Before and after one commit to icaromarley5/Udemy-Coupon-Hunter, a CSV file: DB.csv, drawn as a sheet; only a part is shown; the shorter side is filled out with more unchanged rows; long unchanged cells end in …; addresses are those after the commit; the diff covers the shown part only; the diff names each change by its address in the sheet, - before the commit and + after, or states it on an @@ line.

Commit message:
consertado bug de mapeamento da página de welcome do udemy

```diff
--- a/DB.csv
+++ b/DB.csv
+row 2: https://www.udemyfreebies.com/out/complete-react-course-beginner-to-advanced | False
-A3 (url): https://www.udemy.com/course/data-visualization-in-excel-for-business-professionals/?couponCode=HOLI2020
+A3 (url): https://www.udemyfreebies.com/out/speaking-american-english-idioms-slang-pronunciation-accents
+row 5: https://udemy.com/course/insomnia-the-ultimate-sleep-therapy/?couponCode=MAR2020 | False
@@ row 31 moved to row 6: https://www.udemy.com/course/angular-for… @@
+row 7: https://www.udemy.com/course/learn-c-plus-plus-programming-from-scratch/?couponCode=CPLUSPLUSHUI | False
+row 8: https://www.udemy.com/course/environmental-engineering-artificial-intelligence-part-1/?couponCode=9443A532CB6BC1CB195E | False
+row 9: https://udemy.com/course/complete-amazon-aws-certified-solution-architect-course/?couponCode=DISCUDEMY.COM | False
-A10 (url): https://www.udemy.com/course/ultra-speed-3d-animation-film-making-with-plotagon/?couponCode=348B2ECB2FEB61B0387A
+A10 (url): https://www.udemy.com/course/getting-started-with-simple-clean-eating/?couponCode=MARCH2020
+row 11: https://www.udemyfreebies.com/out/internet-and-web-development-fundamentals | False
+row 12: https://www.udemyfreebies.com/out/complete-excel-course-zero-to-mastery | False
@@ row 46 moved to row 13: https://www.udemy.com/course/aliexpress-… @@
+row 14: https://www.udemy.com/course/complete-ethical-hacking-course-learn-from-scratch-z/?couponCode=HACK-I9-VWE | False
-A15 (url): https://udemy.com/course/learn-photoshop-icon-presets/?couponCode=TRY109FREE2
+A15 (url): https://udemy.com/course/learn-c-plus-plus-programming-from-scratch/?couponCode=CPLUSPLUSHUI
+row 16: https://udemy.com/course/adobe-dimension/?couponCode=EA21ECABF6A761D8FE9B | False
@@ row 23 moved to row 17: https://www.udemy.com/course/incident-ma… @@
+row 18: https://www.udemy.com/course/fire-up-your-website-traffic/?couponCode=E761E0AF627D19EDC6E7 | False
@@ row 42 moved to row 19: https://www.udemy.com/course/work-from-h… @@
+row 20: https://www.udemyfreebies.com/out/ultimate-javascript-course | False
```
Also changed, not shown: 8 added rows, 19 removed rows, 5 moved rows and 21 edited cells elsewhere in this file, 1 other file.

■ **ABOUT THIS TASK**
Nothing added, nothing dropped: copy the data above.

■ **ANSWER SECTION**
Before and after one commit to icaromarley5/Udemy-Coupon-Hunter, a CSV file: DB.csv, drawn as a sheet; only a part is shown; the shorter side is filled out with more unchanged rows; long unchanged cells end in …; addresses are those after the commit; the diff covers the shown part only; the diff names each change by its address in the sheet, - before the commit and + after, or states it on an @@ line.

Commit message:
consertado bug de mapeamento da página de welcome do udemy

```diff
--- a/DB.csv
+++ b/DB.csv
+row 2: https://www.udemyfreebies.com/out/complete-react-course-beginner-to-advanced | False
-A3 (url): https://www.udemy.com/course/data-visualization-in-excel-for-business-professionals/?couponCode=HOLI2020
+A3 (url): https://www.udemyfreebies.com/out/speaking-american-english-idioms-slang-pronunciation-accents
+row 5: https://udemy.com/course/insomnia-the-ultimate-sleep-therapy/?couponCode=MAR2020 | False
@@ row 31 moved to row 6: https://www.udemy.com/course/angular-for… @@
+row 7: https://www.udemy.com/course/learn-c-plus-plus-programming-from-scratch/?couponCode=CPLUSPLUSHUI | False
+row 8: https://www.udemy.com/course/environmental-engineering-artificial-intelligence-part-1/?couponCode=9443A532CB6BC1CB195E | False
+row 9: https://udemy.com/course/complete-amazon-aws-certified-solution-architect-course/?couponCode=DISCUDEMY.COM | False
-A10 (url): https://www.udemy.com/course/ultra-speed-3d-animation-film-making-with-plotagon/?couponCode=348B2ECB2FEB61B0387A
+A10 (url): https://www.udemy.com/course/getting-started-with-simple-clean-eating/?couponCode=MARCH2020
+row 11: https://www.udemyfreebies.com/out/internet-and-web-development-fundamentals | False
+row 12: https://www.udemyfreebies.com/out/complete-excel-course-zero-to-mastery | False
@@ row 46 moved to row 13: https://www.udemy.com/course/aliexpress-… @@
+row 14: https://www.udemy.com/course/complete-ethical-hacking-course-learn-from-scratch-z/?couponCode=HACK-I9-VWE | False
-A15 (url): https://udemy.com/course/learn-photoshop-icon-presets/?couponCode=TRY109FREE2
+A15 (url): https://udemy.com/course/learn-c-plus-plus-programming-from-scratch/?couponCode=CPLUSPLUSHUI
+row 16: https://udemy.com/course/adobe-dimension/?couponCode=EA21ECABF6A761D8FE9B | False
@@ row 23 moved to row 17: https://www.udemy.com/course/incident-ma… @@
+row 18: https://www.udemy.com/course/fire-up-your-website-traffic/?couponCode=E761E0AF627D19EDC6E7 | False
@@ row 42 moved to row 19: https://www.udemy.com/course/work-from-h… @@
+row 20: https://www.udemyfreebies.com/out/ultimate-javascript-course | False
```
Also changed, not shown: 8 added rows, 19 removed rows, 5 moved rows and 21 edited cells elsewhere in this file, 1 other file.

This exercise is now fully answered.